European summits have now acquired a boring degree of predictability, and the upcoming June 28-29 summit in Brussels will prove to be no exception. The countries of Europe’s south—which since Francois Hollande assumed the presidency now seems to include France—will implore Europe’s northern countries to support euro bonds and a European banking union as a solution to the European debt crisis.
Germany, Europe’s paymaster, along with its like-minded northern European partners, will again say no out of fear that such a course could severely damage its long-term creditworthiness. In the meantime, the euro crisis—now well into its third year—will grind on, raising the very real risk of an eventual unraveling of the euro.
The reason one must expect the ritual will continue at the next summit is that the potential cost of euro bonds and of a European banking union have become prohibitively expensive for Germany.

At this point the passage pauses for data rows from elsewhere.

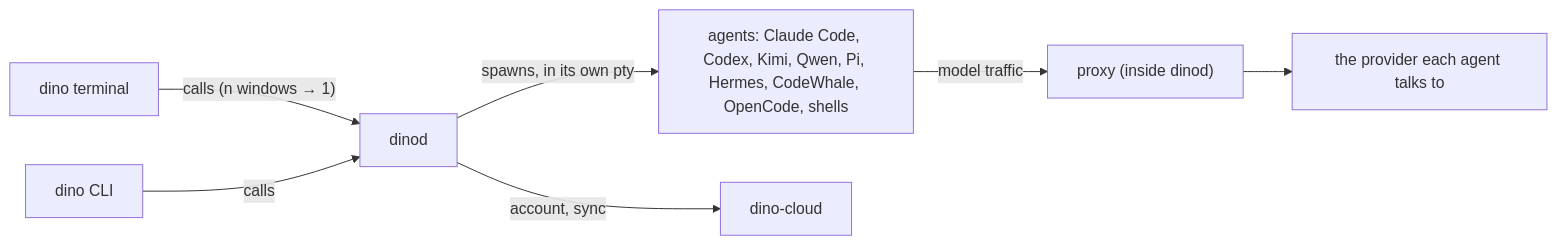
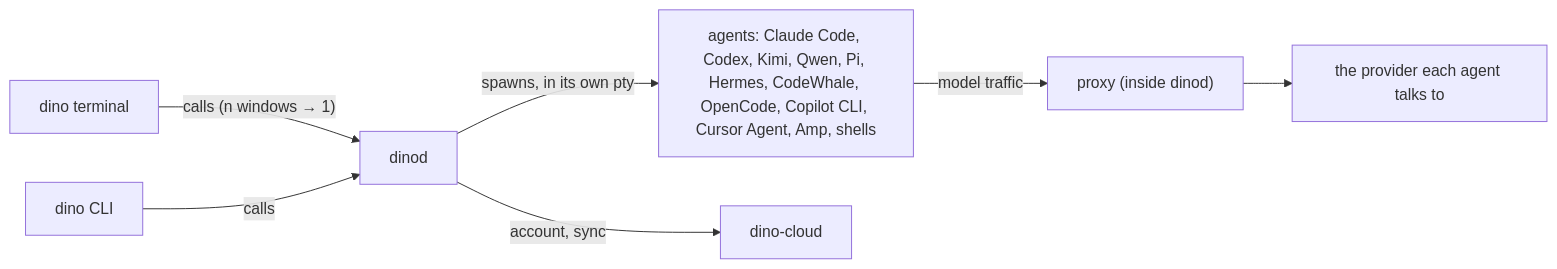
Before and after one commit to eddyflores100-lang/dino: the diagram in ARCHITECTURE.md, drawn with Mermaid. The commit also changed other lines of this file and 15 other files, not shown here.

Commit message:
Found agents continue from where their process runs, Pi is found by its title, another dinod's agents aren't On this Mac

````diff
--- a/ARCHITECTURE.md
+++ b/ARCHITECTURE.md
@@ -33,9 +33,9 @@
 ```mermaid
 flowchart LR
   T["dino terminal"] -- "calls (n windows → 1)" --> D["dinod"]
   CLI["dino CLI"] -- "calls" --> D
-  D -- "spawns, in its own pty" --> A["agents: Claude Code, Codex, Kimi, Qwen, Pi, Hermes, CodeWhale, OpenCode, shells"]
+  D -- "spawns, in its own pty" --> A["agents: Claude Code, Codex, Kimi, Qwen, Pi, Hermes, CodeWhale, OpenCode, Copilot CLI, Cursor Agent, Amp, shells"]
   A -- "model traffic" --> P["proxy (inside dinod)"]
   P --> M["the provider each agent talks to"]
   D -- "account, sync" --> C["dino-cloud"]
 ```
````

Now that the European crisis has metastasized from the small countries of Greece, Ireland, and Portugal to larger countries such as Spain and Italy, the Germans are all too aware that guaranteeing those countries’ sovereign borrowings or underwriting their banking systems’ deposit insurance could irreparably damage Germany’s creditworthiness.
Read the full article at The American.
Desmond Lachman is a resident scholar at the American Enterprise Institute.